Other than this moment in time of Coronavirus kindness, every time I go onto my social media feeds it seems like more and more people have gotten lost in their rage. Rage-tweeting and tweetstorms are actually considered fairly normal. We don’t call the police when we see someone going ballistic on social media, but if someone was standing outside your house screaming about killing you or your neighbors, no doubt you would pick up the phone and dial 9-1-1. So why is any of this behavior considered normal on social media? We lose our tempers the moment someone says something different than what we think or feel. At least I do. I’ve been tracking my own behavior and it’s troubling. I wonder if I have lost all sense of empathy, patience or love toward everyone who feels or thinks differently than I do? More importantly, I wonder if others are finding themselves acting the way I do, and if so, how does all of this play out and where does it end? We will simply grow more hostile until we completely spiral out of control?
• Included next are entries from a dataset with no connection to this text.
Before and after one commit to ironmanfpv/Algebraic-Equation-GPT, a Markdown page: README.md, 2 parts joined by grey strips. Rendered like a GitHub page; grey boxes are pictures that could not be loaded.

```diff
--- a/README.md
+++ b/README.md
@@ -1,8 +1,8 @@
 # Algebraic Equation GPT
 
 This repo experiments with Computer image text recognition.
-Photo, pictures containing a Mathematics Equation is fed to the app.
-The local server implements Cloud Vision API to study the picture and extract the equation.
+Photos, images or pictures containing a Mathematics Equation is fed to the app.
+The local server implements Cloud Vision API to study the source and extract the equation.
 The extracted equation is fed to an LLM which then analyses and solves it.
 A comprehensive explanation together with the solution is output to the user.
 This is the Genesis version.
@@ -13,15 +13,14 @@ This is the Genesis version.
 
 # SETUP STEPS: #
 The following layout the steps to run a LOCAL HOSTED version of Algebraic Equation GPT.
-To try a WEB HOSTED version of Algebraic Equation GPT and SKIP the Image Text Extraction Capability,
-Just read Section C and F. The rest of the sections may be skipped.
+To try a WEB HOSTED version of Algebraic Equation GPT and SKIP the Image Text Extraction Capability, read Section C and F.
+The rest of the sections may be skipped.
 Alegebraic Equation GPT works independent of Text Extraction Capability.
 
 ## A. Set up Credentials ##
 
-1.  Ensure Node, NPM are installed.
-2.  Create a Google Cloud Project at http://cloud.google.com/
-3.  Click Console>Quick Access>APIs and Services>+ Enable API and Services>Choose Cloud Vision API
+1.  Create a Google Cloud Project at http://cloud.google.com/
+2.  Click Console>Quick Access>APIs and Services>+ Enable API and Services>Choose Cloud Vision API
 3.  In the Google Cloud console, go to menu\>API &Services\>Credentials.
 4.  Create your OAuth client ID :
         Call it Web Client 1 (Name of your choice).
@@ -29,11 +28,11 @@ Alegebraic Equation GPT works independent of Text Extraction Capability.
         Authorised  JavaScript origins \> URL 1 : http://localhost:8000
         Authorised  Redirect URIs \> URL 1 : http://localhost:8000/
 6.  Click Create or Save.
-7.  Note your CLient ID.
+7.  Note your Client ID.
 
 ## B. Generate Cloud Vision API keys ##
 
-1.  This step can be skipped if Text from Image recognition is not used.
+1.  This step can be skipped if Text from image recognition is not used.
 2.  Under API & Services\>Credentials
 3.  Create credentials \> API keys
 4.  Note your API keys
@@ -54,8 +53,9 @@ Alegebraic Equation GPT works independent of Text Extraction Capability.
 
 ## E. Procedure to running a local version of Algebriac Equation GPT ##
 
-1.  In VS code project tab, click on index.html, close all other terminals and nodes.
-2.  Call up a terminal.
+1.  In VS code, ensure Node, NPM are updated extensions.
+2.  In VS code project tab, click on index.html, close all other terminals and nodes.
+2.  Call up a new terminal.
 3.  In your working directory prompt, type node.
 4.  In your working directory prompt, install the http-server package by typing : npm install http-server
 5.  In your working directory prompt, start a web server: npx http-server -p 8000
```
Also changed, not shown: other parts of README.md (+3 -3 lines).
I started asking these questions of myself several years ago, and I did not like the answers. That is when I started to write my book. Having worked in social media for many years, I realized I was a part of the problem. There was nothing intentionally nefarious about my work or the companies I worked for, but the larger impact of how social media technology was changing our emotional well-being never occurred to me. Looking back on it now it is easy to see how social media, when mixed with ambition and greed, conspires against all of us for the sake of corporate profits. That is not to say every technologist or every social media company is evil. Far from it. There are many wonderful people with great intentions working in social media, but like any business, when valuation or return on investment is the primary objective, things can go astray. But, instead of dwelling on the specifics of who did what or trying to place blame on any of the major social media platforms, I am using this blog post create awareness of how social media has subliminally manipulated our behavior, and to provoke a conversation about love.
In other posts I will share true stories of my work with famous celebrities which illustrate how social media has played a large part in closing us off from our hearts. Hopefully, each post offers ideas on how we can alter our current direction by opening ourselves up to the higher calling…love. Because at the end of the day it is not social media, but our lack of love that has created our current state of anger and hostility. Technology merely facilitates what is in our minds and hearts.